According to the calendar, we now have 301 days left until the theorized Mayan Apocalypse. In the last week, the news cycle in the real, personal and professional worlds that surround me have taken a marked turn for the weird. It’s time to get out of here and explore such things as music, grilled meats and beverages unfit for your children.
Before I lock the doors of my car to prevent further interruption, I have a few updates involving government audits and (since I’m here and I have the floor) a timely news update about the “Doc Fix”.
First, CMS released the RAC results from the first quarter of Fiscal Year 2012. For the last month of 2011, $422.7 million in corrections were identified. Of the four regional contractors, HDI (soon to be HMS) in Region D set the pace with $152.7 million identified. The total for the quarter represents the highest quarterly number yet to be reported under the RAC program. When reviewing these regularly reported numbers, remember that these do not include completed appeals and, more importantly, do not include any estimate of the administrative costs to providers for every documentation request from the RACs that ends up going nowhere
Yet, there’s more to the story…
If you remember, in the final quarter of FY 2011, there were $76.6 million in underpayments identified, with Connolly, the Region C contractor, identifying $60.7 million from that total. Suddenly, we have evidence of a shift in strategy, as the combined total for underpayments plummeted to $24.9 million, with Connolly only identifying $2.6 million in underpayments in the last quarter. You’ll excuse the provider community in Region C for their muted response to this bit of news.
One other issue involving RACs that has come to the surface of late has to do with the MACs taking over the demand letter process. For many months, RAC coordinators nationwide, especially those affiliated with hospital systems stretched across many miles, worked diligently to centralize RAC correspondence under one address.
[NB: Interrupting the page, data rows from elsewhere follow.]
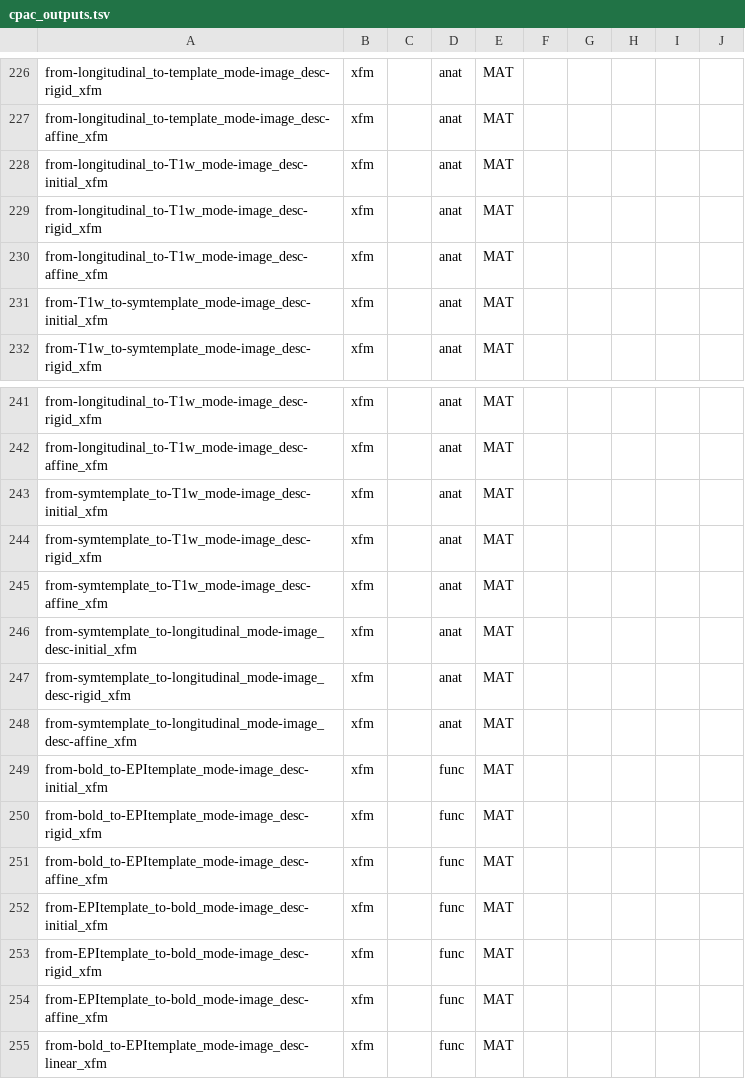
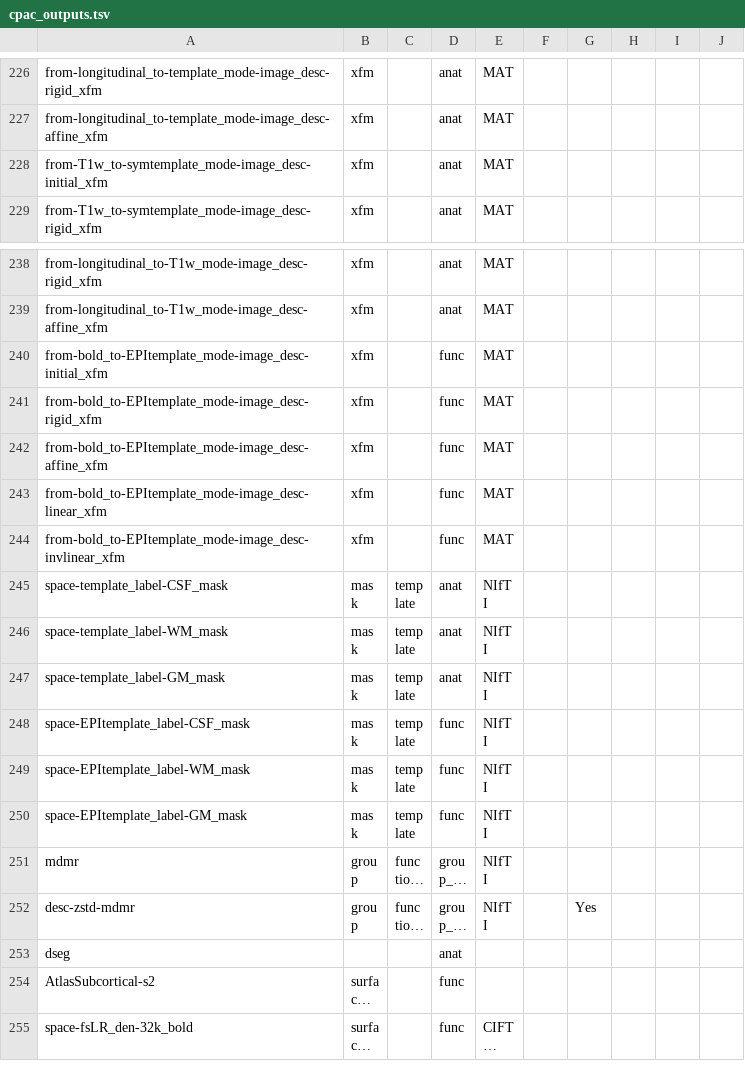
Before and after one commit to FCP-INDI/C-PAC, a TSV file: CPAC/resources/cpac_outputs.tsv, drawn as a sheet; only a part is shown, gaps mark what is left out; the shorter side is filled out with more unchanged rows; long unchanged cells end in ….

```diff
--- a/CPAC/resources/cpac_outputs.tsv
+++ b/CPAC/resources/cpac_outputs.tsv
@@ -227,5 +227,2 @@ from-longitudinal_to-template_mode-image_desc-rigid_xfm	xfm		anat	MAT
 from-longitudinal_to-template_mode-image_desc-affine_xfm	xfm		anat	MAT					
-from-longitudinal_to-T1w_mode-image_desc-initial_xfm	xfm		anat	MAT					
-from-longitudinal_to-T1w_mode-image_desc-rigid_xfm	xfm		anat	MAT					
-from-longitudinal_to-T1w_mode-image_desc-affine_xfm	xfm		anat	MAT					
 from-T1w_to-symtemplate_mode-image_desc-initial_xfm	xfm		anat	MAT					
@@ -242,8 +239,2 @@ from-longitudinal_to-T1w_mode-image_desc-rigid_xfm	xfm		anat	MAT
 from-longitudinal_to-T1w_mode-image_desc-affine_xfm	xfm		anat	MAT					
-from-symtemplate_to-T1w_mode-image_desc-initial_xfm	xfm		anat	MAT					
-from-symtemplate_to-T1w_mode-image_desc-rigid_xfm	xfm		anat	MAT					
-from-symtemplate_to-T1w_mode-image_desc-affine_xfm	xfm		anat	MAT					
-from-symtemplate_to-longitudinal_mode-image_desc-initial_xfm	xfm		anat	MAT					
-from-symtemplate_to-longitudinal_mode-image_desc-rigid_xfm	xfm		anat	MAT					
-from-symtemplate_to-longitudinal_mode-image_desc-affine_xfm	xfm		anat	MAT					
 from-bold_to-EPItemplate_mode-image_desc-initial_xfm	xfm		func	MAT					
@@ -251,5 +242,2 @@ from-bold_to-EPItemplate_mode-image_desc-rigid_xfm	xfm		func	MAT
 from-bold_to-EPItemplate_mode-image_desc-affine_xfm	xfm		func	MAT					
-from-EPItemplate_to-bold_mode-image_desc-initial_xfm	xfm		func	MAT					
-from-EPItemplate_to-bold_mode-image_desc-rigid_xfm	xfm		func	MAT					
-from-EPItemplate_to-bold_mode-image_desc-affine_xfm	xfm		func	MAT					
 from-bold_to-EPItemplate_mode-image_desc-linear_xfm	xfm		func	MAT					
```
Also changed, not shown: 2 other files.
Thanks to the Healthcare Integrated General Ledger Accounting System (HIGLAS) not being able to store more than one address per provider number, all of that hard work has now been undermined. All demand letters are now going to the payment address for the facility in question.
This opens up multiple cans of worms. If the RAC coordinator now has to flag down demand letters from several locations, any dreams of opening up a discussion period within 40 days begin to disappear. This is ironic, in that CGI, the Region B RAC, publicly stated at an outreach session in Wisconsin recently that they would like to see providers request discussion periods more than they currently do, based on the numbers in the region being low. Given the new hurdles encountered with demand letters, it’s hard to see how CGI gets their wish on that count.
Second, appeals that are now filed prior to recoup on the 41st day after the date on the demand letter will drop dramatically. Any savings that CMS may have hoped to gain from this fact is negated by two realities, one being the 10.5% interest rate every 30 days on successful provider appeals, and the other being the fact that providers are winning a lot of RAC appeals.
Finally, my e-mail inbox has been lighting up today regarding an imminent and (once again) temporary fix to the Sustainable Growth Rate cuts set to take hold on March 1st. The Deal of the Moment delays the scheduled cut until January 1, 2013 (a full 20 days after the scheduled Mayan Apocalypse), when physicians will face a cut of 35% if SGR has yet to be repealed by that time. The money for this latest desperate edition of the extension is coming mostly from reductions in Medicaid spending.
It has been a busy Leap Year February. I now happily leave you to the audit wolves for a fortnight.
The RAConteur will not appear next Wednesday, February 22nd. It will return on February 29th. In the meantime, consider meeting Paul Spencer live at the Fi-Med RAC Summit on April 16th and 17th in Milwaukee. Visit the Summit website for further details.